The Salmonella pandemic has hit us all wrong. The public health threat posed by Salmonella is now so great that the Centers for Disease Control and Prevention’s recent decision to expand the federal government’s surveillance and management of salmonella-related illness and foodborne disease outbreaks must be reversed. Even though the Salmonella pandemic has triggered a new phase in our relationship with food, we are still at risk from its return. The combination of growing public distrust in food, a climate of fear surrounding fortified foods, and the failure to reduce demand for high-risk products have created an environment ripe for bacterial transformation. Fortunately, there are tools available for reducing the negative impact of antibiotic overuse and re-entry into food supply. In this article we outline how your action can help protect you from the onslaught of Salmonella…
Be specific about what you’re eating
The most important thing you can do is state your preferences clearly and specifically. Food companies are not required to follow safe and effective nutrition facts labels when they don’t want you to know how much your food should contain. Your personal health depends on what foods you consume. The amount you eat should reflect the amounts you can Afford. For example, if you are able to afford a large family meal, select foods with a high lipid content, like air-brushed salmon, or low-fat bagel sandwiches, because these items provide a adequate source of omega-3 fatty acids.
Limit the use of antibiotics in your diet
Antibiotic use in human nutrition is widespread. The Food and Drug Administration recommends that people avoid using broad-spectrum antibiotics, including ianamivir and ianamifine, in combination with food or drink during daylight hours. This advice is based on concerns about increased antibiotic resistance. While it is certainly important to reduce the use of antibiotics in our daily lives, it is counterproductive to go further and use them in food.
Avoid the acquisition of new antibiotic-resistant organisms
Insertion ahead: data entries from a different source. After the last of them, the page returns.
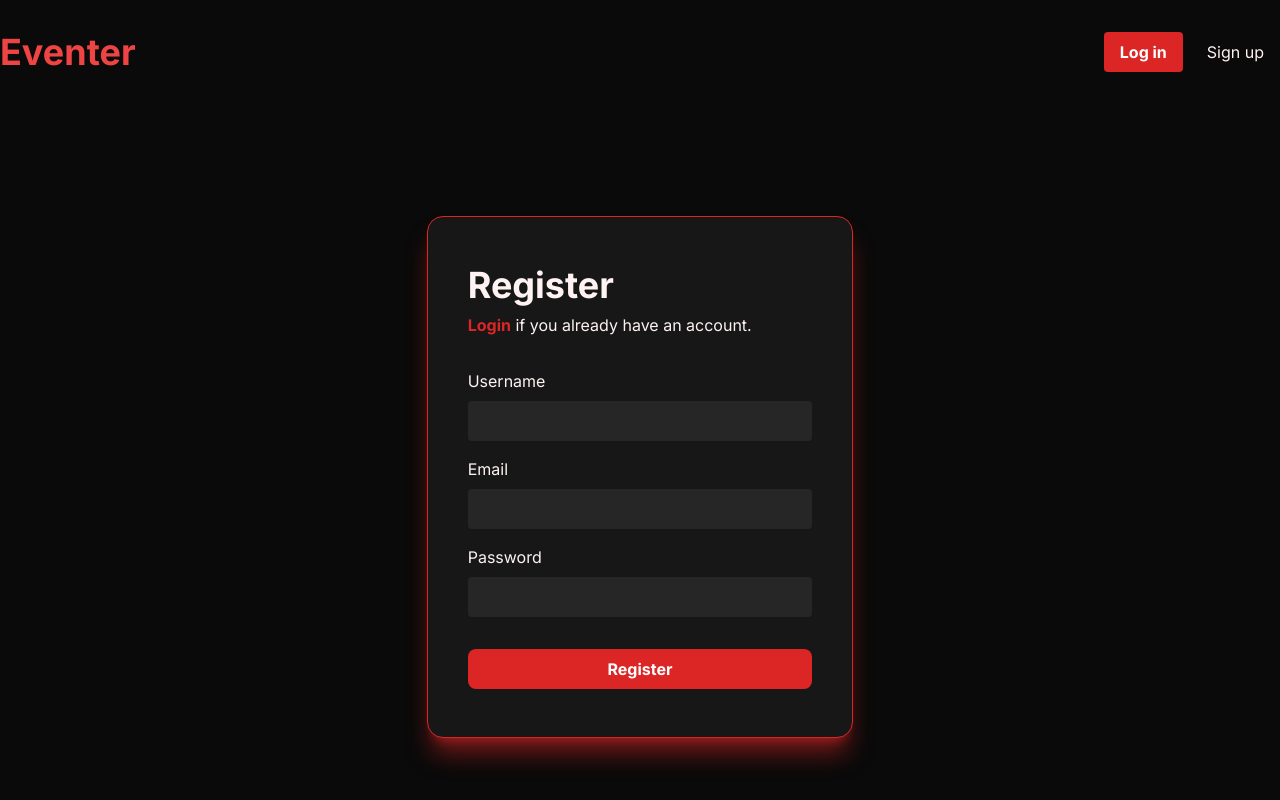
After one commit to jasperket/Eventer, a PHP site: page /register.php in a window 1280 px wide. The commit adds this page. Run offline with PHP 8.4, Linux system fonts and the light colour scheme; some libraries are stand-ins or nearby versions.

Commit message:
Added register form

```diff
--- a/includes/nav-guest.php
+++ b/includes/nav-guest.php
@@ -1,7 +1,7 @@
 <div class="h-screen flex flex-col">
     <div class="pt-8">
         <header class="flex items-center justify-between">
-            <h1 class="text-4xl font-bold text-red-500">Eventer</h1>
+            <h2 class="text-4xl font-bold text-red-500">Eventer</h2>
             <div class="flex gap-2">
                 <a href="login.php" class="bg-red-600 text-white font-bold px-4 py-2 rounded hover:bg-red-500">Log in</a>
                 <a href="register.php" class="px-4 py-2 rounded hover:underline">Sign up</a>
--- /dev/null
+++ b/register.php
@@ -0,0 +1,30 @@
+<?php require_once 'includes/header.php' ?>
+
+<?php require_once 'includes/nav-guest.php' ?>
+
+<main class="text-center h-full flex-1 flex flex-col gap-8 items-center">
+    <form action="" method="post" class="flex flex-col mt-36 w-1/3 py-12 px-10 bg-neutral-900 rounded-2xl border border-red-600 shadow-xl shadow-red-600/50">
+        <div class="flex flex-col items-start">
+            <h1 class="text-4xl font-bold">Register</h1>
+            <p class="mt-2"><a href="login.php" class="text-red-600 font-bold hover:underline">Login</a> if you already have an account.</p>
+        </div>
+        <div class="mt-8 flex flex-col gap-4">
+            <div class="flex flex-col items-start gap-2">
+                <label for="username">Username</label>
+                <input type="text" name="username" id="username" class="w-full px-4 py-2 rounded bg-neutral-800">
+            </div>
+            <div class="flex flex-col items-start gap-2">
+                <label for="email">Email</label>
+                <input type="email" name="email" id="email" class="w-full px-4 py-2 rounded bg-neutral-800">
+            </div>
+            <div class="flex flex-col items-start gap-2">
+                <label for="password">Password</label>
+                <input type="password" name="password" id="password" class="w-full px-4 py-2 rounded bg-neutral-800">
+            </div>
+        </div>
+        <button type="submit" class="mt-8 w-full bg-red-600 text-white font-bold py-2 rounded-lg hover:bg-red-500">Register</button>
+    </form>
+</main>
+</div>
+
+<?php require_once 'includes/footer.php' ?>
```
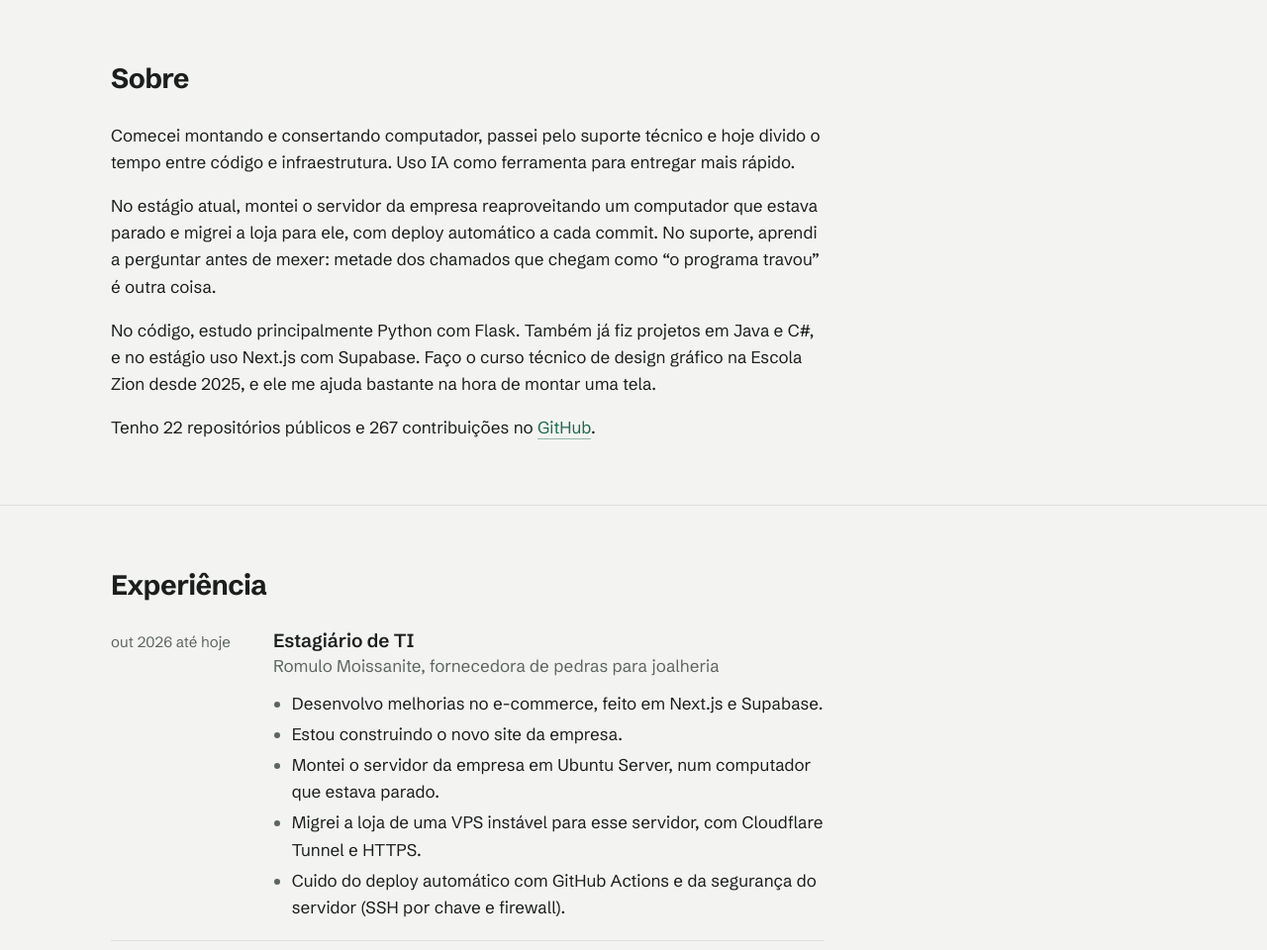
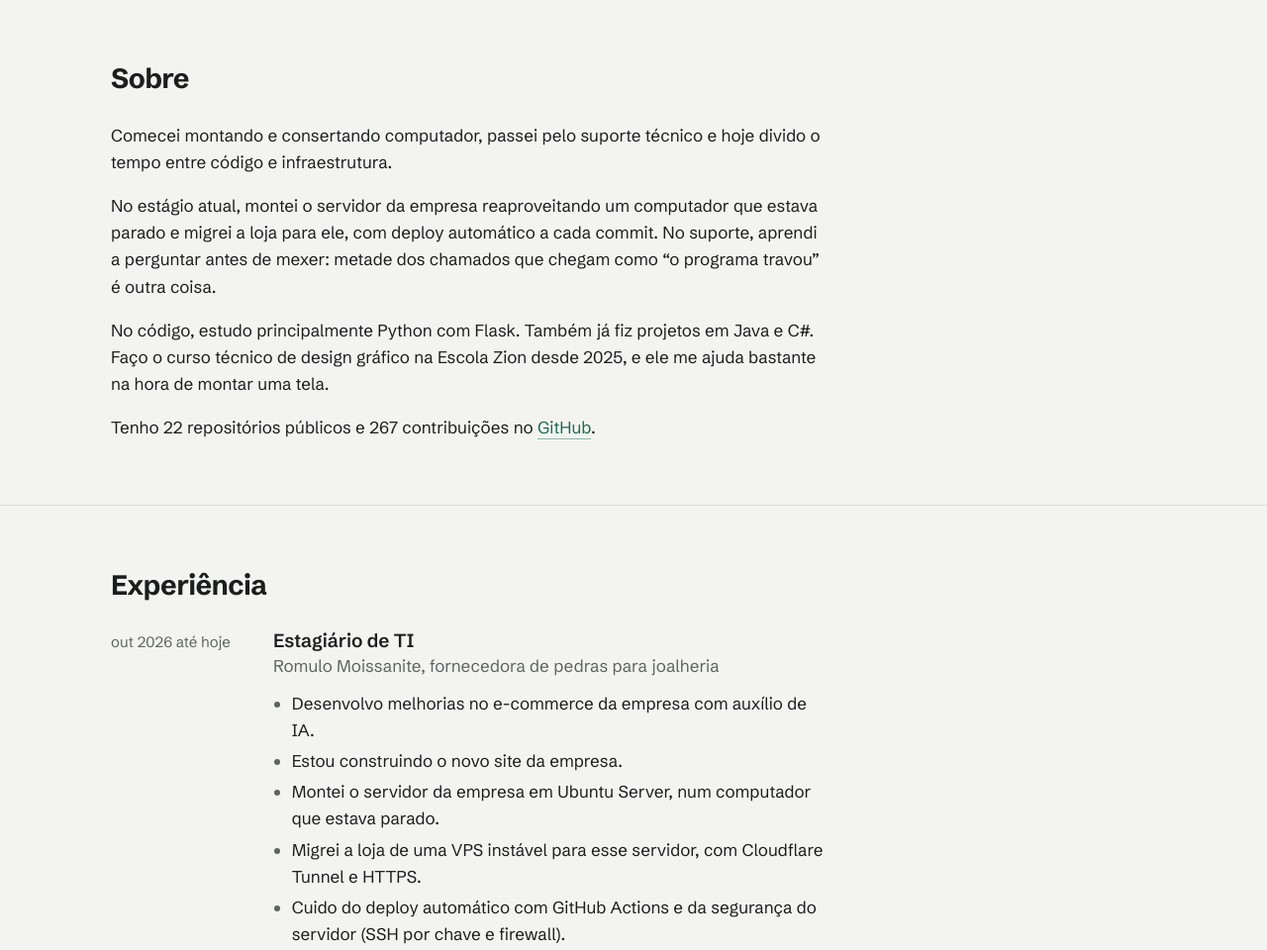
Before and after one commit to thalesalvs21/Portfolio, a plain HTML site: page index.html in a window 1280 px wide. Shown: the part 860-1820 px from the top of the page at 99% size. Drawn offline with Linux system fonts and the light colour scheme; no server answers.

Commit message:
Ajusta textos sobre Next.js e IA
- tira o Next.js do Sobre, da experiencia e das competencias
- tira a frase sobre IA do Sobre
- a melhoria no e-commerce passa a dizer que e feita com auxilio de IA

```diff
--- a/index.html
+++ b/index.html
@@ -84,9 +84,9 @@
   <section class="secao" id="sobre">
     <div class="largo"><div class="coluna">
       <h2>Sobre</h2>
-      <p>Comecei montando e consertando computador, passei pelo suporte técnico e hoje divido o tempo entre código e infraestrutura. Uso IA como ferramenta para entregar mais rápido.</p>
+      <p>Comecei montando e consertando computador, passei pelo suporte técnico e hoje divido o tempo entre código e infraestrutura.</p>
       <p>No estágio atual, montei o servidor da empresa reaproveitando um computador que estava parado e migrei a loja para ele, com deploy automático a cada commit. No suporte, aprendi a perguntar antes de mexer: metade dos chamados que chegam como “o programa travou” é outra coisa.</p>
-      <p>No código, estudo principalmente Python com Flask. Também já fiz projetos em Java e C#, e no estágio uso Next.js com Supabase. Faço o curso técnico de design gráfico na Escola Zion desde 2025, e ele me ajuda bastante na hora de montar uma tela.</p>
+      <p>No código, estudo principalmente Python com Flask. Também já fiz projetos em Java e C#. Faço o curso técnico de design gráfico na Escola Zion desde 2025, e ele me ajuda bastante na hora de montar uma tela.</p>
       <p>Tenho <span data-numero="repos">22</span> <span data-rotulo-repos>repositórios públicos</span> e <span data-numero="contribuicoes">267</span> contribuições no <a href="https://github.com/thalesalvs21">GitHub</a>.</p>
     </div></div>
   </section>
@@ -100,7 +100,7 @@
           <h3>Estagiário de TI</h3>
           <p class="onde">Romulo Moissanite, fornecedora de pedras para joalheria</p>
           <ul>
-            <li>Desenvolvo melhorias no e-commerce, feito em Next.js e Supabase.</li>
+            <li>Desenvolvo melhorias no e-commerce da empresa com auxílio de IA.</li>
             <li>Estou construindo o novo site da empresa.</li>
             <li>Montei o servidor da empresa em Ubuntu Server, num computador que estava parado.</li>
             <li>Migrei a loja de uma VPS instável para esse servidor, com Cloudflare Tunnel e HTTPS.</li>
@@ -192,7 +192,7 @@
         </div>
         <div>
           <h3>O que eu estou aprendendo</h3>
-          <p>Python e Flask, Java e JavaFX, C#, JavaScript, Next.js, Linux (Ubuntu Server), redes, MySQL, SQLite e modelagem de banco. Inglês em nível básico.</p>
+          <p>Python e Flask, Java e JavaFX, C#, JavaScript, Linux (Ubuntu Server), redes, MySQL, SQLite e modelagem de banco. Inglês em nível básico.</p>
         </div>
       </div>
     </div></div>
```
It is critical to identify and contain emerging antibiotic-resistance issues before it becomes a larger problem. The best approach is to discuss the issue with your health care practitioner and work toward eliminating it once it is identified. Advancements in bacteriology, biochemistry, and synthetic biology have made it possible to identify and isolate new antibiotic-resistant organisms. Thus far, it has been possible to identify only seven active bacterial species in the United States that areafety hazards. Although it is important to identify and eliminate these threats, increased attention must be paid to the acquisition of new antibiotic-resistant organisms.
Keep your food supply stable
A rising number of consumers are turning to self-made food as an affordable and convenient source of energy. This trend is expected to continue, and food production will continue to rise, as population growth and a need for more energy and fresh fruit and vegetables grows. The demand for high-quality, high-volume food is forecast to remain strong. Food, once one of our most important sources of energy, has become more problematic as individuals increasingly consume more food. The growing number of people who are consuming more than was formerly achievable has created a potential for food shortages. There is therefore a need to proactively manage our available food supplies to ensure food security. Food insecurity is one of the most important aspects of anti-pandemic nutrition and can lead to significant medical, productivity, and economic losses.
The Salmonella pandemic has tested our mettle as food and medical professionals. We have come to appreciate that eating only one meal a day is not the solution to our nutritional problems. We must eat a balanced diet and also consume other forms of health and nutrition services. The best way to protect yourself from the onslaught of new and emerging food-borne illnesses is to be specific about what you are eating. Keeping your food supply stable will help you avoid the acquisition of new antibiotic-resistant organisms and provide the nutrients you need for a healthy body.